* Article titles in AMA citation format should be in sentence-case

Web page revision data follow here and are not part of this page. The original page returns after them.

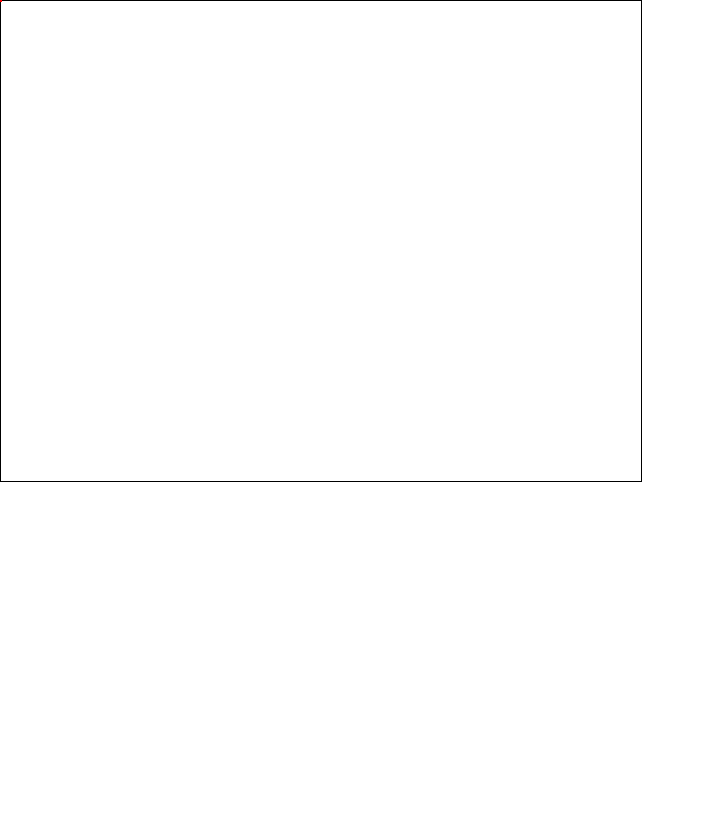
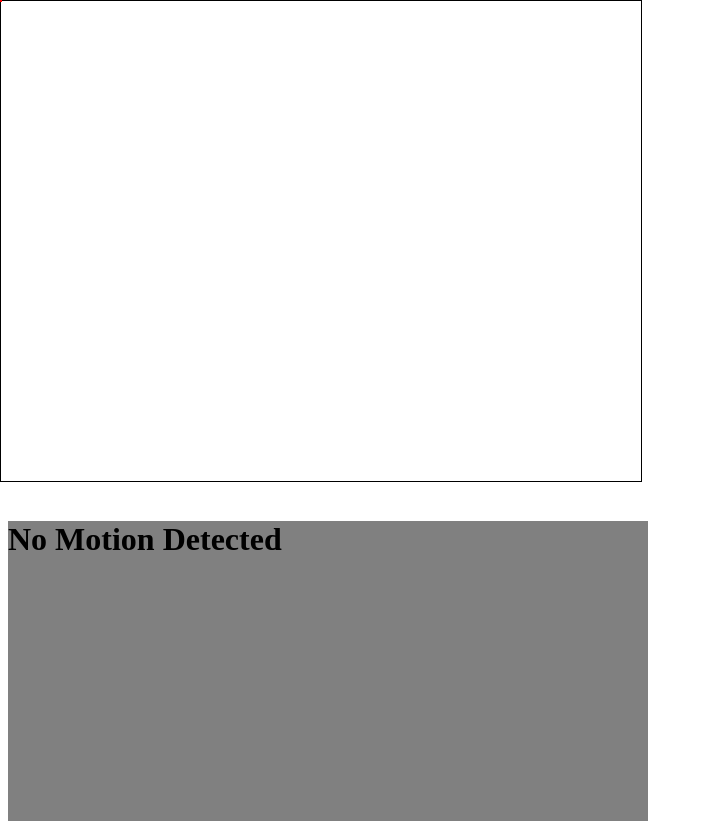
Before and after one commit to tenzin15/project01, a plain HTML site: page index.html in a window 1280 px wide. Shown: the whole page, without its empty margins (0-711 px from the left). Before the commit the page ends 800 px from the top, so only its background shows below. Drawn offline with Linux system fonts and the light colour scheme; animation ran at ten frames a second.

Commit message:
barebone webcam motion detection ready

```diff
--- a/index.html
+++ b/index.html
@@ -9,6 +9,7 @@
 		<video id="webCamWindow" autoplay></video>
 		<div id="movement"></div>
     <div id="canvas"></div>
+    <div id="bottom"></div>
 
 		<script type="text/javascript" src="src/js/global.js"></script>
 		<script type="text/javascript" src="src/js/MotionDetector/WebCamCapture.js"></script>
--- a/src/js/MotionDetector/Core.js
+++ b/src/js/MotionDetector/Core.js
@@ -105,8 +105,17 @@
 		 */
 		function main() {
 			try{
-				render();
-			} catch(e) {
+				render();if (document.getElementById('movement').style.width.length > 0 || document.getElementById('movement').style.height.length > 0)
+          {
+            document.getElementById('bottom').innerHTML = `<h1>Motion Detected</h1>`;
+            document.getElementById('bottom').innerHTML += '<h1>X:'+ document.getElementById('movement').getBoundingClientRect().top+'</h1>';
+            document.getElementById('bottom').innerHTML += '<h1>Y:'+ document.getElementById('movement').getBoundingClientRect().bottom+'</h1>';
+            document.getElementById('bottom').innerHTML += '<h1>Width:'+ document.getElementById('movement').clientWidth+'</h1>';
+            document.getElementById('bottom').innerHTML += '<h1>Height:'+ document.getElementById('movement').clientHeight+'</h1>';
+          }
+        else
+          document.getElementById('bottom').innerHTML = `<h1>No Motion Detected</h1>`;
+      } catch(e) {
 				console.log(e);
 				return;
 			}
--- a/src/styles/main.css
+++ b/src/styles/main.css
@@ -25,3 +25,11 @@
   border: 1px solid red;
   background: rgba(255,0,0,0.3);
 }
+
+#bottom {
+  position: relative;
+  width: 640px;
+  height: 300px;
+  background-color: grey;
+  top: 500px;
+}
```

TY - JOUR T1 - Telomere length in COPD: Relationships with physical activity, exercise capacity, and acute exacerbations. AU - Wan,Emily S, AU - Goldstein,Rebekah L, AU - Fan,Vincent S, AU - Nguyen,Huong Q, AU - Hart,Jaime E, AU - Garshick,Eric, AU - Orr,Esther H, AU - DeVivo,Immaculata, AU - Moy,Marilyn L, Y1 - 2019/10/17/ PY - 2019/05/18/received PY - 2019/09/10/accepted PY - 2019/10/18/entrez PY - 2019/10/18/pubmed PY - 2019/10/18/medline SP - e0223891 EP - e0223891 JF - PloS one JO - PLoS ONE VL - 14 IS - 10 N2 - RATIONALE: Shorter leukocyte telomere length (LTL) is associated with reduced health-related quality of life and increased risk for acute exacerbations (AEs) and mortality in chronic obstructive pulmonary disease (COPD). Increased physical activity and exercise capacity are associated with reduced risk for AEs and death. However, the relationships between LTL and physical activity, exercise capacity, and AEs in COPD are unknown. METHODS: Data from 3 COPD cohorts were examined: Cohort 1 (n = 112, physical activity intervention trial), Cohorts 2 and 3 (n = 182 and 294, respectively, separate observational studies). Subjects completed a 6-minute walk test (6MWT) and provided blood for LTL assessment using real-time PCR. Physical activity was measured as average daily step count using an accelerometer or pedometer. Number of self-reported AEs was available for 1) the year prior to enrollment (Cohorts 1 and 3) and 2) prospectively after enrollment (all cohorts). Multivariate models examined associations between LTL and average daily step count, 6MWT distance, and AEs. RESULTS: A significant association between longer LTL and increased 6MWT distance was observed in the three combined cohorts (β = 3x10-5, p = 0.045). No association between LTL and average daily step count was observed. Shorter LTL was associated with an increased number of AEs in the year prior to enrollment (Cohorts 1 and 3 combined, β = -1.93, p = 0.04) and with prospective AEs (Cohort 3, β = -1.3388, p = 0.0003). CONCLUSIONS: Among COPD patients, increased LTL is associated with higher exercise capacity, but not physical activity. Shorter LTL was associated with AEs in a subgroup of cohorts. SN - 1932-6203 UR - https://www.unboundmedicine.com/medline/citation/31622416/Telomere_length_in_COPD:_Relationships_with_physical_activity,_exercise_capacity,_and_acute_exacerbations L2 - http://dx.plos.org/10.1371/journal.pone.0223891 DB - PRIME DP - Unbound Medicine ER -